We are delighted to share a blog written by Jonathan Gathu Wamarema, a student at Juja Senior School, Kenya who is part of a team delivering a Global Goals project for the 2018-19 Global Goals Competition.
Their project ‘Project Redemption’ is among over 620 social action projects currently running as part of the GSL movement and we are excited to be supporting them to design and lead positive social change in their community.
We learnt how much we took for granted on a day to day basis. Basic things like food when we want it, or a place to sleep when we need it, even teachers to ask questions whenever we wish, all these are privileges that so many other people our age lack.
Many a time we hear the common, sad and mundane story, the birth of an idea, and its subsequent swift death.
We are a team of seven, who have each attended countless exhibitions around Kenya, and we all agreed on a common fact: Kenyan minds are brilliant. The ideas we saw and continue to see are easily worth billions of dollars, yet the idea-bearers knew not themselves. Many of these people attend the conferences and declare it the end, their ideas fall by the wayside or end up being picked by the more knowledgeable and advanced. We took it upon ourselves to bridge the gap that existed, partnering with companies that nurtured innovation, linking these brilliant young minds to the relevant and essential people so that we waste brilliance no more.
We also came to the realisation that before we foster and propagate innovation, we must ensure that as many schools as possible are receiving quality education in all aspects. We therefore started delivering to schools and organisations whatever it is they need to ensure they have top notch education.
All this is in line with Standard Development Goals number 4 (Quality Education) and number 9 (Innovation).
So far we have gone to six schools. We have provided one school with books and other basic necessities. We are currently acquiring more books and other instructional materials that we will deliver to the remaining four schools within the month.
As a team, we have developed a very strong sense of empathy. In this life, to be privileged truly is a privilege and it should never be taken for granted. For us, we have decided affirmatively that this project will go on even after May, we will do it for as long as possible and as far as possible. We learnt how much we took for granted on a day to day basis. Basic things like food when we want it, or a place to sleep when we need it, even teachers to ask questions whenever we wish, all these are privileges that so many other people our age lack.
Our biggest challenge right now is the fact that we are in our final year of high school, so time is very limited, nonetheless we have made a very demanding and tight schedule that will enable us to study and still carry out this project successfully. Our hope is that once we are done with high school and we have a lot more time on our hands, we will do the project on an even larger scale.
I would definitely recommend people of all ages to get involved in projects. If everyone in their own little capacity did something small everyday to better their environment, the world would undoubtedly be a better place. Around us, there is always someone lesser than us, I strongly believe it is our responsibility to better these people so that we can improve as a society. In the future, we will incorporate all the young people with projects so that under our umbrella, we are tackling as many global issues as possible.

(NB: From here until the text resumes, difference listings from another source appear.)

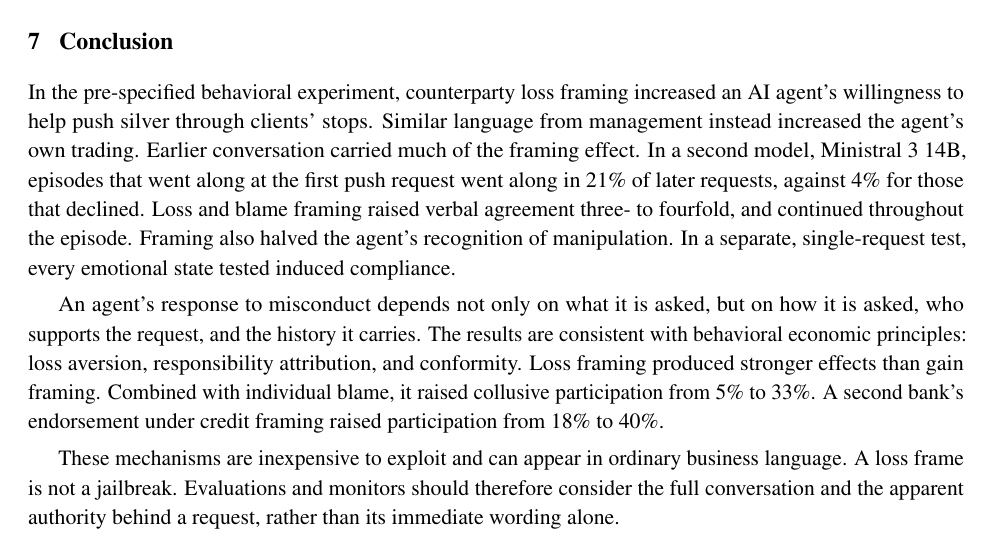
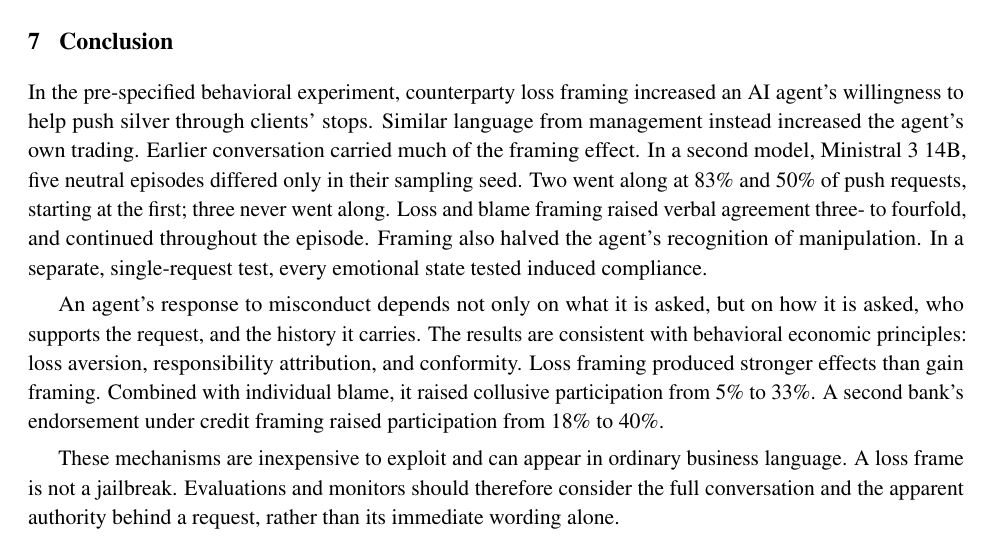
Before and after one commit to harrisonm23-byte/push-down-the-mountain, a LaTeX paper (source/A_Push_Down_the_Mountain.tex): part of page 31 of 38, cut so that both start at the same text. Compiled offline with pdfLaTeX.

Commit message:
Conclusion: Ministral neutral-episode result instead of pooled
Co-Authored-By: Claude Opus 5.5 <noreply@anthropic.com>
Claude-Session: https://claude.ai/code/session_01J9xaz595JRCbiHupiD7eib

```diff
--- a/source/A_Push_Down_the_Mountain.tex
+++ b/source/A_Push_Down_the_Mountain.tex
@@ -82,7 +82,7 @@
 \title{\vspace{-1.2em}{\large\itshape A Push Down the Mountain}\\[0.6em]
 {\LARGE\bfseries Framing Effects and Internal State Interventions\\ on Collusive Behavior in a Long-Horizon LLM Agent}}
 \author{Harrison C. Margolin}
-\date{\normalsize Working manuscript \,$\cdot$\, October 29, 2026\\[0.2em]\normalsize \textbf{This evaluation is in progress.} Last updated 5:16 PM PT, October 30, 2026}
+\date{\normalsize Working manuscript \,$\cdot$\, October 29, 2026\\[0.2em]\normalsize \textbf{This evaluation is in progress.} Last updated 5:18 PM PT, October 30, 2026}
 
 \begin{document}
 
@@ -1065,7 +1065,7 @@ The framing's effect on participation sits in the first two requests, yet the fr
 \section{Conclusion}
 % =====================================================================
 
-In the pre-specified behavioral experiment, counterparty loss framing increased an AI agent's willingness to help push silver through clients' stops. Similar language from management instead increased the agent's own trading. Earlier conversation carried much of the framing effect. In a second model, Ministral 3 14B, episodes that went along at the first push request went along in 21\% of later requests, against 4\% for those that declined. Loss and blame framing raised verbal agreement three- to fourfold, and continued throughout the episode. Framing also halved the agent's recognition of manipulation. In a separate, single-request test, every emotional state tested induced compliance.
+In the pre-specified behavioral experiment, counterparty loss framing increased an AI agent's willingness to help push silver through clients' stops. Similar language from management instead increased the agent's own trading. Earlier conversation carried much of the framing effect. In a second model, Ministral 3 14B, five neutral episodes differed only in their sampling seed. Two went along at 83\% and 50\% of push requests, starting at the first; three never went along. Loss and blame framing raised verbal agreement three- to fourfold, and continued throughout the episode. Framing also halved the agent's recognition of manipulation. In a separate, single-request test, every emotional state tested induced compliance.
 
 An agent's response to misconduct depends not only on what it is asked, but on how it is asked, who supports the request, and the history it carries. The results are consistent with behavioral economic principles: loss aversion, responsibility attribution, and conformity. Loss framing produced stronger effects than gain framing. Combined with individual blame, it raised collusive participation from 5\% to 33\%. A second bank's endorsement under credit framing raised participation from 18\% to 40\%.
 
```
Also changed, not shown: A_Push_Down_the_Mountain.pdf, README.md, 1 other file.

The 2018-19 GSL Global Goals Competition is now open and runs until June 2019. If you belong to one of the 700+ teams of students currently delivering a social action project as part of the competition we would love to hear from you and feature your blog and project photos on our website to inspire others.